Perspectives from Abroad: The Harlem Parole Reentry Court from an Outside View

Here, at the Harlem Community Justice Center we believe wholeheartedly in looking at the lessons we can learn from international innovators in justice reform. While the efforts of justice reform advocates and organizations around the world may be divided by national borders, the important social and policy issues surrounding justice systems—such as poverty, race, youth engagement, housing, and economic development—are transnational. Thus, we welcome every opportunity to foster cross-national dialogue in the interest of examining strategies for controlling crime and delivering fairer, more efficient justice systems around the globe.

Recently, the Center had the pleasure of hosting Penal Reform International (PRI), an international non-governmental organization working to develop and promote culturally specific solutions to criminal justice and penal reform. Following her visit, Becky Randel, one of our visitors, wrote a piece reflecting on her experience at our Parole Reentry Court. Here is a short excerpt of her impressions:

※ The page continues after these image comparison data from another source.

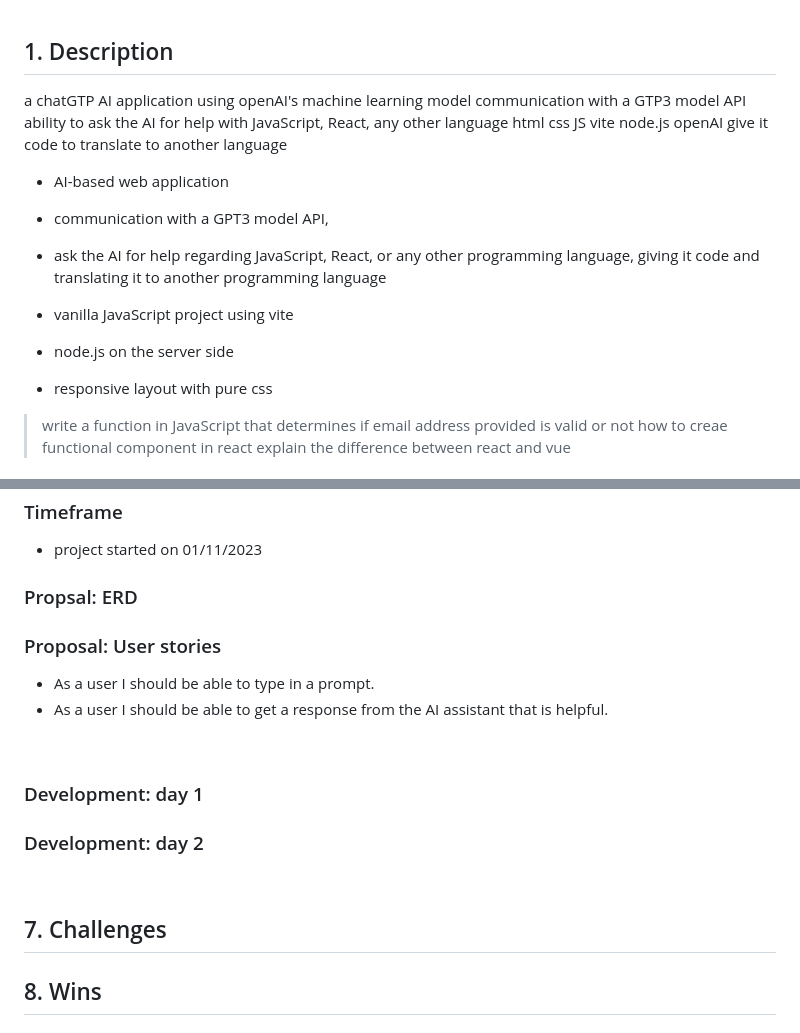
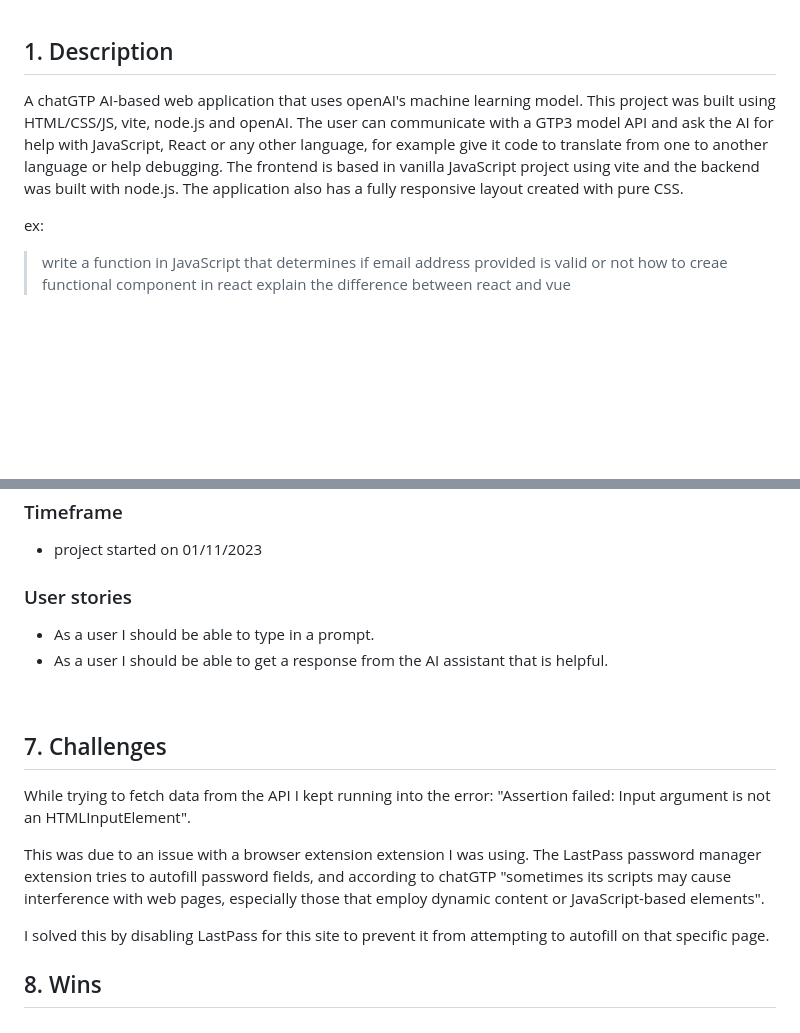
Before and after one commit to katieloesch/ai-assistant, a Markdown page: README.md, 2 parts joined by grey strips. Rendered like a GitHub page; blank space fills up the shorter version.

```diff
--- a/client/README.md
+++ b/README.md
@@ -17,20 +17,9 @@
 
 ## <a name="description"></a> 1. Description
 
-a chatGTP AI application using openAI's machine learning model
-communication with a GTP3 model API
-ability to ask the AI for help with JavaScript, React, any other language
-html css JS vite node.js openAI
-give it code to translate to another language
+A chatGTP AI-based web application that uses openAI's machine learning model. This project was built using HTML/CSS/JS, vite, node.js and openAI. The user can communicate with a GTP3 model API and ask the AI for help with JavaScript, React or any other language, for example give it code to translate from one to another language or help debugging. The frontend is based in vanilla JavaScript project using vite and the backend was built with node.js. The application also has a fully responsive layout created with pure CSS.
 
-- AI-based web application
-- communication with a GPT3 model API,
-- ask the AI for help regarding JavaScript, React, or any other programming language, giving it code and translating it to another programming language
-
-- vanilla JavaScript project using vite
-
-- node.js on the server side
-- responsive layout with pure css
+ex:
 
 > write a function in JavaScript that determines if email address provided is valid or not
 > how to creae functional component in react
@@ -160,22 +149,20 @@ npm init vite@latest client -- --template vanilla
 
 - project started on 01/11/2023
 
-### Propsal: ERD
-
-### Proposal: User stories
+### User stories
 
 - As a user I should be able to type in a prompt.
 - As a user I should be able to get a response from the AI assistant that is helpful.
 
 <br>
 
-### Development: day 1
+## 7. <a name="challenges"></a> Challenges
 
-### Development: day 2
+While trying to fetch data from the API I kept running into the error: "Assertion failed: Input argument is not an HTMLInputElement".
 
-<br>
+This was due to an issue with a browser extension extension I was using. The LastPass password manager extension tries to autofill password fields, and according to chatGTP "sometimes its scripts may cause interference with web pages, especially those that employ dynamic content or JavaScript-based elements".
 
-## 7. <a name="challenges"></a> Challenges
+I solved this by disabling LastPass for this site to prevent it from attempting to autofill on that specific page.
 
 ## 8. <a name="wins"></a> Wins
 
```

“At the start of the programme, parolees undergo an in-depth needs assessment and a plan for the nine-month programme is developed for them, which includes referral of the parolee to a range of services – some of which may be required by the terms of his or her parole. Services can include cognitive behavioural therapy, counselling, drug therapy, assistance with housing problems, social welfare and employment. Importantly, the plan is organic and can change with the parolee’s circumstances, which are identified in the fortnightly Court progress reports. It is the consistent monitoring and flexibility of the programme to accommodate and support lives of parolees, which are often chaotic and unstructured, which makes it different from other programmes and which could be adopted to help prisoner reintegration in other countries.

Where violations of parole conditions do occur, everyone involved in the case decides collaboratively on an appropriate response, seeking to identify if the behaviour (eg. not attending drug treatment, not meeting with the parole officer) is increasing the risk of reoffending, or whether a change in services or any support can help the parolee meet his or her parole conditions.

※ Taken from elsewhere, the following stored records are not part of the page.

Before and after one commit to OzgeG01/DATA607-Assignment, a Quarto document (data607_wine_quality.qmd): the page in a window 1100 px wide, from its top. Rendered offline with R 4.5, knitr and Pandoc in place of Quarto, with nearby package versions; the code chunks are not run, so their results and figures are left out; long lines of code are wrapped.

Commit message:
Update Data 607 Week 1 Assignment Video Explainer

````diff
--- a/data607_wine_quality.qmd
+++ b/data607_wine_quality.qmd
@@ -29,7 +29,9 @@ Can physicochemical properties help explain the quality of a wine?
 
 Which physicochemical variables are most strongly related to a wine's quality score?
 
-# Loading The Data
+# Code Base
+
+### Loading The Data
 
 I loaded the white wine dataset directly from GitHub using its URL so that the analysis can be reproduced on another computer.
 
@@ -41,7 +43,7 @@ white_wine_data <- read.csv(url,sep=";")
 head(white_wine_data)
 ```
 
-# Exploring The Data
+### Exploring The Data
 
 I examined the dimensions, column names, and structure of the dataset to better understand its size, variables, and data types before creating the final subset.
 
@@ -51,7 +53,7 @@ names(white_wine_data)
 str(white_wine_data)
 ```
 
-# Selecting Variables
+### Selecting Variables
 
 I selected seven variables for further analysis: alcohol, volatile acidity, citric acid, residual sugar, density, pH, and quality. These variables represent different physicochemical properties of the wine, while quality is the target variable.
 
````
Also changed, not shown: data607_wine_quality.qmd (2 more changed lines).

One example given was a parolee who had stopped attending his drug treatment, a condition of his parole. When it was discussed during a Court progress report, it was revealed that a rival gang member was also attending the classes. Usually this kind of violation would land the parolee back in prison, but thanks to the Center’s collaborative and communicative approach, the issue was easily resolved and the parolee was moved to a different drug treatment centre, keeping him in the community and in a better position to complete his drug treatment successfully.”

To read a complete account of Ms. Randel’s observations, click here.